“I don’t think there is one particular way of doing that. But one particular thing we can do is ensure the treatment services speak to men in the best way possible,” he says. “We don’t want to use therapy strategies that work with women and say it will work for guys, too.”
The project is also beginning to seek out men who may have been victims of abuse, rather than wait for the men to access counselling. The Men’s Project has recently gone onsite to the Ottawa Mission and local detention centres to increase its visibility.
Goodwin founded The Men’s Project with Larry Gauthier after both men noticed a lack of counselling services for men in the Ottawa region. Originally a once-a-week group confined to a single room at the YMCA, the project now comprises six group programs in addition to offering one-on-one counselling.

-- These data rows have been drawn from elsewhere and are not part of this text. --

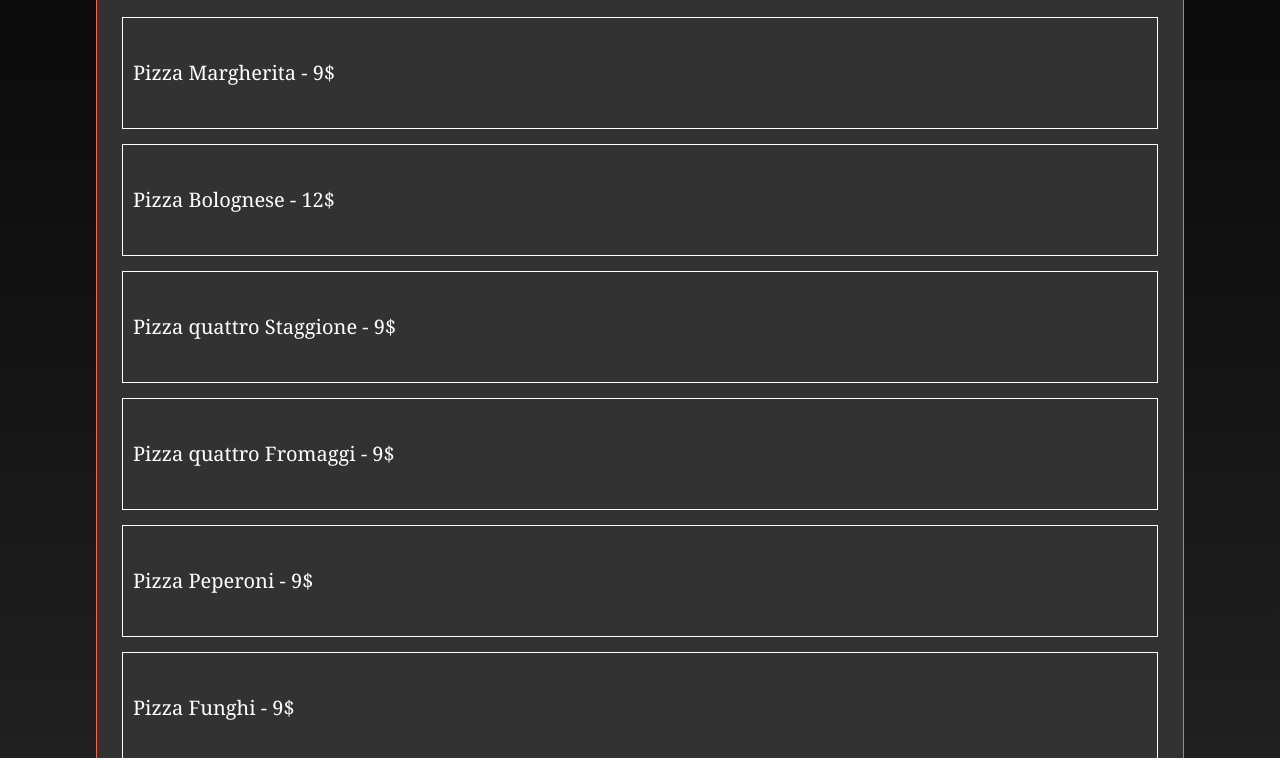
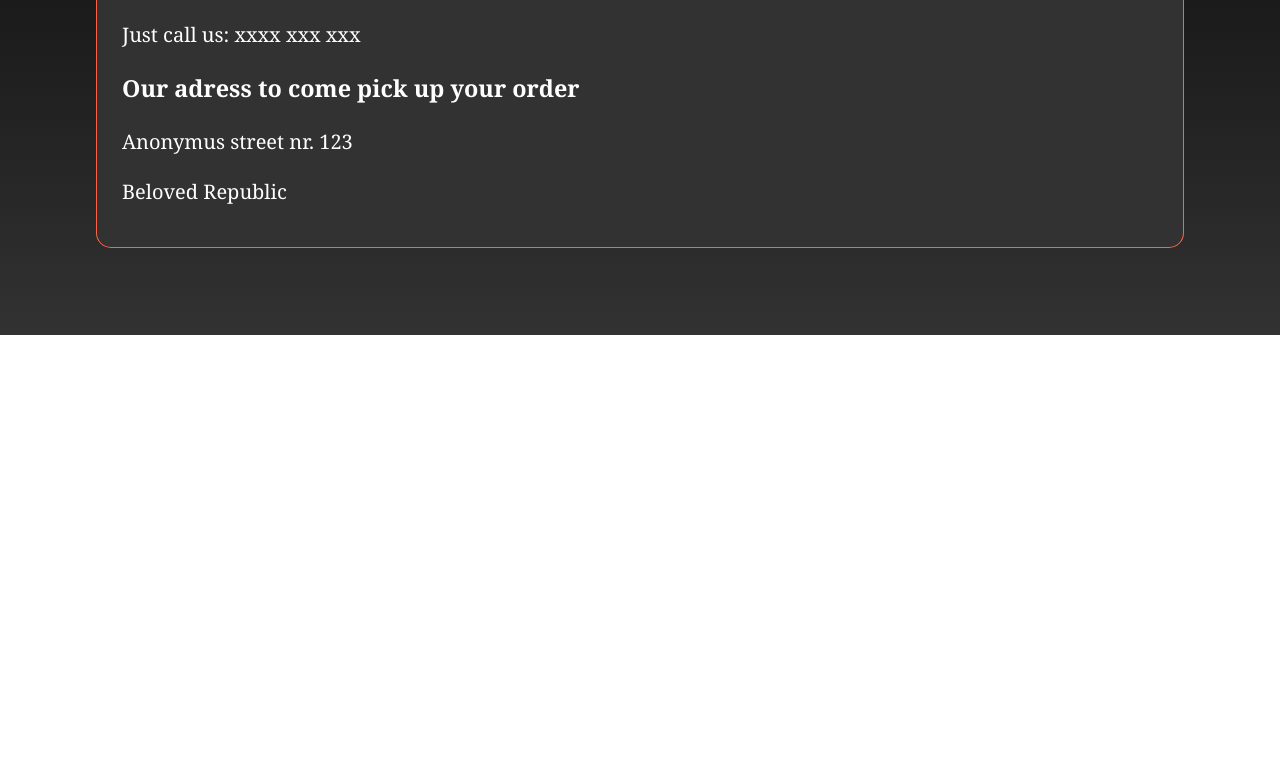
Before and after one commit to melava/restaurant, a website built with webpack: page dist/index.html in a window 1280 px wide. Shown: the part 465-1223 px from the top of the page. After the commit the page ends 800 px from the top, so only its background shows below. Built offline with nearby package versions, Linux system fonts and the light colour scheme; files whose address does not match are found by name.

Commit message:
create js contact page content

```diff
--- /dev/null
+++ b/src/contactContent.js
@@ -0,0 +1,36 @@
+const contactModule = () => {
+    let contact = document.createElement('div');
+    contact.classList.add('contact');
+
+    let h1 = document.createElement('h1');
+    h1.textContent = 'We are located next to you!';
+
+    let h3_1 = document.createElement('h3');
+    h3_1.textContent = 'How to make an order';
+
+    let p1 = document.createElement('p');
+    p1.textContent = 'Just call us: xxxx xxx xxx';
+
+    let h3_2 = document.createElement('h3');
+    h3_2.textContent = 'Our adress to come pick up your order';
+
+    let p2 = document.createElement('p');
+    p2.textContent = 'Anonymus street nr. 123';
+    let p3 = document.createElement('p');
+    p3.textContent = '88320 Incredible City';
+    let p4 = document.createElement('p');
+    p3.textContent = 'Beloved Republic';
+
+    contact.appendChild(h1);
+    contact.appendChild(h3_1);
+    contact.appendChild(p1);
+    contact.appendChild(h3_2);
+    contact.appendChild(p2);
+    contact.appendChild(p3);
+    contact.appendChild(p4);
+
+
+    return contact
+}
+
+export { contactModule }
--- a/src/index.js
+++ b/src/index.js
@@ -1,8 +1,10 @@
 import { headerModule } from './header'
 import { navModule } from './nav'
 import { content } from './content'
-// import { HomeModule } from './homeContent'
+import { HomeModule } from './homeContent'
 import { MenuModule } from './menuContent'
+import { contactModule } from './contactContent'
+
 
 
 
@@ -13,6 +15,8 @@ const contentContainer = content();
 globalContainer.parentNode.prepend(headerModule());
 globalContainer.appendChild(navModule());
 // contentContainer.appendChild(HomeModule());
-contentContainer.appendChild(MenuModule());
+//contentContainer.appendChild(MenuModule());
+contentContainer.appendChild(contactModule());
+
 
 globalContainer.appendChild(contentContainer)
```
Also changed, not shown: dist/index.html, dist/main.js.
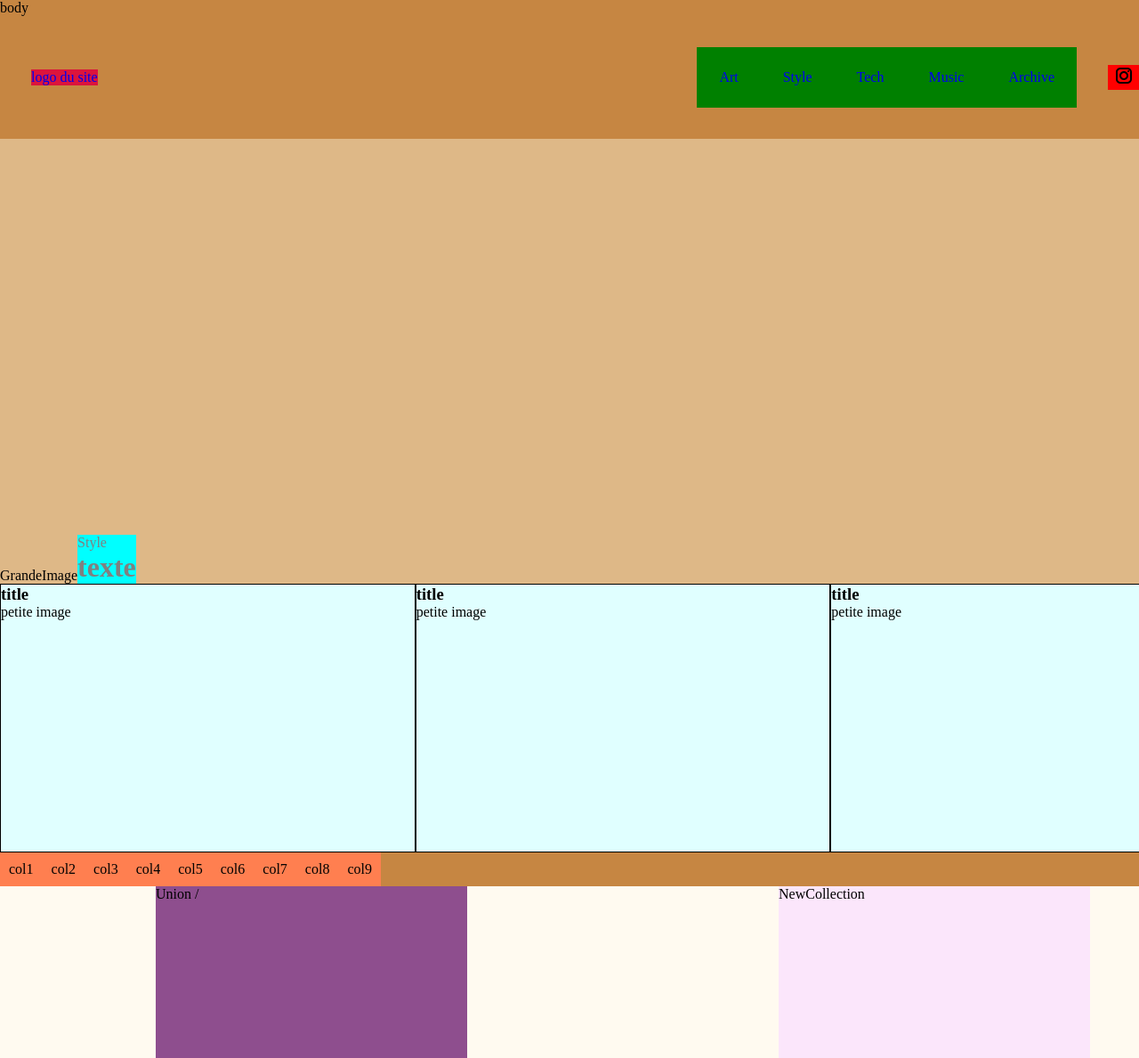
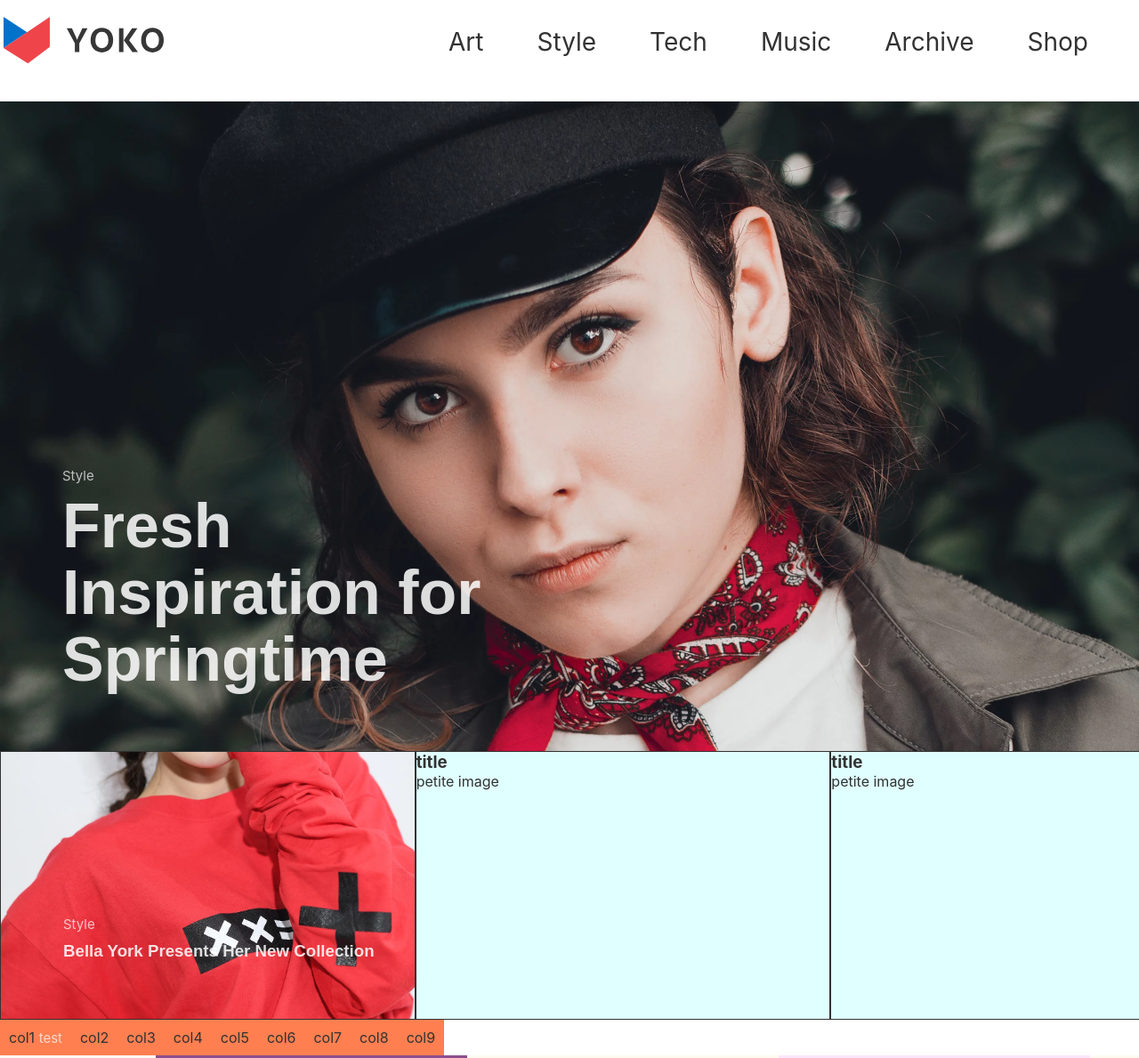
Before and after one commit to celstuv/TP_F2i, a plain HTML site: page index.html in a window 1280 px wide. Shown: the top 1189 px of the page at 89% size. Drawn offline with Linux system fonts and the light colour scheme.

Commit message:
grosse image ok

```diff
--- a/index.html
+++ b/index.html
@@ -11,11 +11,11 @@
   <title>Template</title>
 </head>
 
-<body>body
+<body>
   <div class="container">
 
     <header>
-      <div class="logo"><a href="https://yootheme.com/">logo du site</a></div>
+      <div class="logo"><a href="https://yootheme.com/"><img src="images/logo.svg" alt=""></a></div>
       <nav>
         <ul class="menu">
           <li><a href="#">Art</a></li>
@@ -23,27 +23,31 @@
           <li><a href="#">Tech</a></li>
           <li><a href="#">Music</a></li>
           <li><a href="#">Archive</a></li>
+          <li><a href="#">Shop</a></li>
         </ul>
-        <ul class="network" style="background-color:red">
-          <li><a href="#"><img src="images\icons8-instagram.svg" alt="instagram_logo"></a></li>
-          <li><a href="#"><img src="images/icons8-f-de-facebook.svg" alt="facebook_logo"></a></li>
-          <li><a href="#"><img src="images\icons8-twitter.svg" alt="twitter_logo"></a></li>
-          <li><a href="#"><img src="images\icons8-lecture-de-youtube.svg" alt="youtube_logo"></a></li>
+        <ul class="network">
+          <li><a href="#"><img src="images/insta.svg" alt="instagram_logo"></a></li>
+          <li><a href="#"><img src="images/facebook.svg" alt="facebook_logo"></a></li>
+          <li><a href="#"><img src="images/twitter.svg" alt="twitter_logo"></a></li>
+          <li><a href="#"><img src="images/youtube.svg" alt="youtube_logo"></a></li>
         </ul>
       </nav>
     </header>
 
     <main>
       <div class="containerBloc">
-        <div class="blocGrangeImage">GrandeImage
+        <div class="blocGrangeImage">
           <div class="blocText">
-            <p>Style</p>
-            <h1>texte</h1>
+            <span>Style</span>
+            <h1>Fresh Inspiration for Springtime</h1>
           </div>
         </div>
         <div class="row-petite_image">
           <div class="bloc Img1">
-            <h3 class="titreH3">title</h3>petite image
+            <div class="blocText">
+              <span>Style</span>
+              <h3>Bella York Presents Her New Collection</h3>
+            </div>
           </div>
           <div class="bloc Img2">
             <h3 class="titreH3">title</h3>petite image
@@ -55,9 +59,9 @@
       </div>
 
 
-      <div>
+      <div class="container-col">
         <div class="row">
-          <div class="col">col1</div>
+          <div class="col">col1 <span>test</span></div>
           <div class="col">col2</div>
           <div class="col">col3</div>
           <div class="col">col4</div>
@@ -162,15 +166,19 @@
 
     <footer class="footer">
       <div class="haut">
+
         <div class="gauche">
           <div class="logo">logo du site</div>
           <div class="textFooter">texte</div>
         </div>
+
         <div class="droite">
           <div class="categorie" style="background-color:darkgrey">categorie</div>
           <div class=Explore style="background-color:lightgray">Explore</div>
         </div>
+
       </div>
+
       <div class="bas">
         <div class=reseauxsociauxFooter>Facebook</div>
         <div class="copyright">@copyright</div>
--- a/style.css
+++ b/style.css
@@ -5,19 +5,19 @@
 }
 
 body {
-  background-color: #c68642;*/
-  font-family: ProximaNova, -apple-system, BlinkMacSystemFont, "Segoe UI", Roboto, "Helvetica Neue", Arial, sans-serif;
-
+  /*background-color: #c68642;*/
+  font-family: 'ProximaNova', -apple-system, BlinkMacSystemFont, "Segoe UI", "Roboto", "Helvetica Neue", "Arial", "sans-serif";
+  color: #323232;
 }
 
 .container {
   /*background-color: grey;*/
   width: 1400px;
-  margin:0 auto;
-
+  margin: 0 auto;
 }
 
 header,
+nav,
 div>.row-petite_image,
 div>.blocGrangeImage,
 .defile,
@@ -33,31 +33,44 @@ footer>.bas {
 
 a {
   text-decoration: none;
+  color: #323232;
 }
 
+a:hover {
+color: #0072c9;
+}
 
+span {
+  color: rgba(255,255,255,0.7);
+  font-size : 15px;
+}
 
 /*****Nav-bar******/
 header {
-  /*background-color: violet;*/
+  background-color: white;
   align-items: center;
   justify-content: space-between;
-  padding: 35px;
+  padding-bottom: 20px;
+  position: sticky;
+  top: 0px;
+  z-index: 1000;
 }
 
 .logo {
-  background: crimson;
+  position: relative;
+  left: 4px;
 }
 
 header nav {
-display:flex;
-align-items : center;
-right: 13em;
+  display: flex;
+  align-items: center;
+  right: 13em;
 }
 
 nav ul {
   list-style: none;
   display: flex;
+  justify-content: space-around;
 }
 
 nav li {
@@ -65,58 +78,83 @@ nav li {
 }
 
 nav .menu {
-  background-color: green;
   margin-right: 35px;
+  font-size: 1.75em;
 }
 
 nav .menu li {
-  padding: 25px;
+  padding: 30px;
 }
 
 nav .network li {
-  padding-left: 6px;
+  padding-left: 8px;
 }
 
-ul img {}
+.network {
+  margin-top: 10px;
+}
 
 /*****Section gallery image******/
-.containerBloc {
-  background-color: cyan;
-
-}
+.containerBloc {}
 
 .blocGrangeImage {
-  background-color: burlywood;
-  min-height: 500px;
+  background-image: url('images/style-post-fresh-inspiration-for-springtime-5783277f.webp');
+  background-size: cover;
+  background-repeat: no-repeat;
+  background-position: center;
+  height: 730px;
   position: relative;
   align-items: flex-end;
 }
 
-.blocText p, h1{
-  background-color: cyan;
-  color : grey;
-  max-width: 500px;
+.blocText {
+  position: absolute;
+  left: 70px;
+  bottom: 65px;
+  width: 500px;
+}
+
+.blocText h1 {
+  font-size: 70px;
+  line-height: 75px;
+  font-family: 'Montserrat', sans-serif;
+  color: rgba(255,255,255,0.85);
+  margin-top : 10px
+}
+
+.Img1 {
+  background-image: url('images/style-post-bella-york-presents-her-new-collection-teaser-bg-square-f37c6806.webp');
+  background-size: cover;
+  background-repeat: no-repeat;
+  background-position: center;
+  height: 730px;
+}
+
+.blocText h3 {
+  font-family: 'Montserrat', sans-serif;
+  color: rgba(255,255,255,0.85);
+  margin-top : 10px
 }
 
 .row-petite_image {
-  background-color:lightblue;
+  background-color: lightblue;
   justify-content: center;
 }
 
 .bloc {
-  background-color:lightcyan;
-  position : relative;
+  background-color: lightcyan;
+  position: relative;
   width: 500px;
   height: 300px;
-  border : 1px solid;
+  border: 1px solid;
 }
 
 /*gallery image 2*/
 .col {
-  background-color:coral;
+  background-color: coral;
   flex-flow: row-reverse wrap;
   justify-content: center;
-  padding:10px;
+  padding: 10px;
 }
 
 /*Grid 1*/
@@ -126,7 +164,6 @@ ul img {}
   grid-template-columns: auto auto auto;
   background-color: #2196F3;
   padding: 0px;
-
 }
 
 .grid-item {
@@ -154,15 +191,14 @@ ul img {}
   width: 350px;
 }
 
-
 .videoTshirt {
-  background-color:#ff6800;
+  background-color: #ff6800;
   justify-content: space-around;
   align-items: center;
   min-height: 350px;
 }
 
-.textVideo{
+.textVideo {
   min-height: 200px;
 }
 
@@ -172,9 +208,9 @@ ul img {}
 }
 
 .article {
-  background-color:blueviolet;
-  width : 600px;
-  border:1px solid;
+  background-color: blueviolet;
+  width: 600px;
+  border: 1px solid;
 }
 
 div .newsletter {
@@ -183,13 +219,11 @@ div .newsletter {
   padding: 50px;
 }
 
-
 footer {
-  background-color:#99d5ff
-  padding: 50px;
+  background-color: #99d5ff padding: 50px;
 }
 
-footer .haut, .bas{
+footer .haut, .bas {
   justify-content: space-around;
   align-items: center;
   min-height: 150px;
@@ -197,7 +231,7 @@ footer .haut, .bas{
 }
 
 footer .gauche, .droite {
-  width : 500px;
+  width: 500px;
   height: 200px;
 }
 
```
Also changed, not shown: images/icons8-f-de-facebook.svg (deleted), images/icons8-instagram.svg (deleted), images/icons8-lecture-de-youtube.svg (deleted), images/icons8-twitter.svg (deleted).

“Therapy demands many things from its clients. You have to share, be vulnerable and be honest,” Goodwin says.
“Masculinity is truly the opposite of that: as guys we are not told to share emotions. Asking for help is seen as a great liability for most men. But asking for help is one of the greatest strengths you can have.”
Although focused primarily on men who were victims of sexual abuse as a children, The Men’s Project also runs several groups, including a fathering program; emotional intelligence, where men dissect the patterns of their previous relationships; and their newest addition, sexual integrity.
Goodwin says the men who attend the sexual integrity program are a healthy mix of gay and straight.
Steve Sullivan, executive director of Ottawa Victim Services, says his organization frequently refers men to The Men’s Project and applauds Goodwin for raising awareness that men need support, too.
Sullivan cites former NHL player Sheldon Kennedy’s decision to come forward with his story that he was sexually abused by his coach as evidence the stigma surrounding male victims is lessening, although it still remains taboo for most men.
“With 1 in 6 Canada, we’re now talking about this on a national level, raising awareness that men can be victims and if they are victims that they can seek help,” Sullivan says.
As for the future, 1 in 6 Canada is launching a campaign titled One Blue String that will encourage musicians to use one blue string on their guitars to signal they support male victims.
Goodwin says The Men’s Project would like to work alongside agencies that are members of the Ottawa Coalition to End Violence Against Women (OCTEVAW) and the Ontario Coalition of Rape Crisis Centres (OCRCC). But, he says, his organization is not allowed to join since it serves men.
“We could get ourselves into a knot about it or we can just continue doing the work that we do,” he says. “Doing the work is more important than trying to get into a party where you are not welcome.”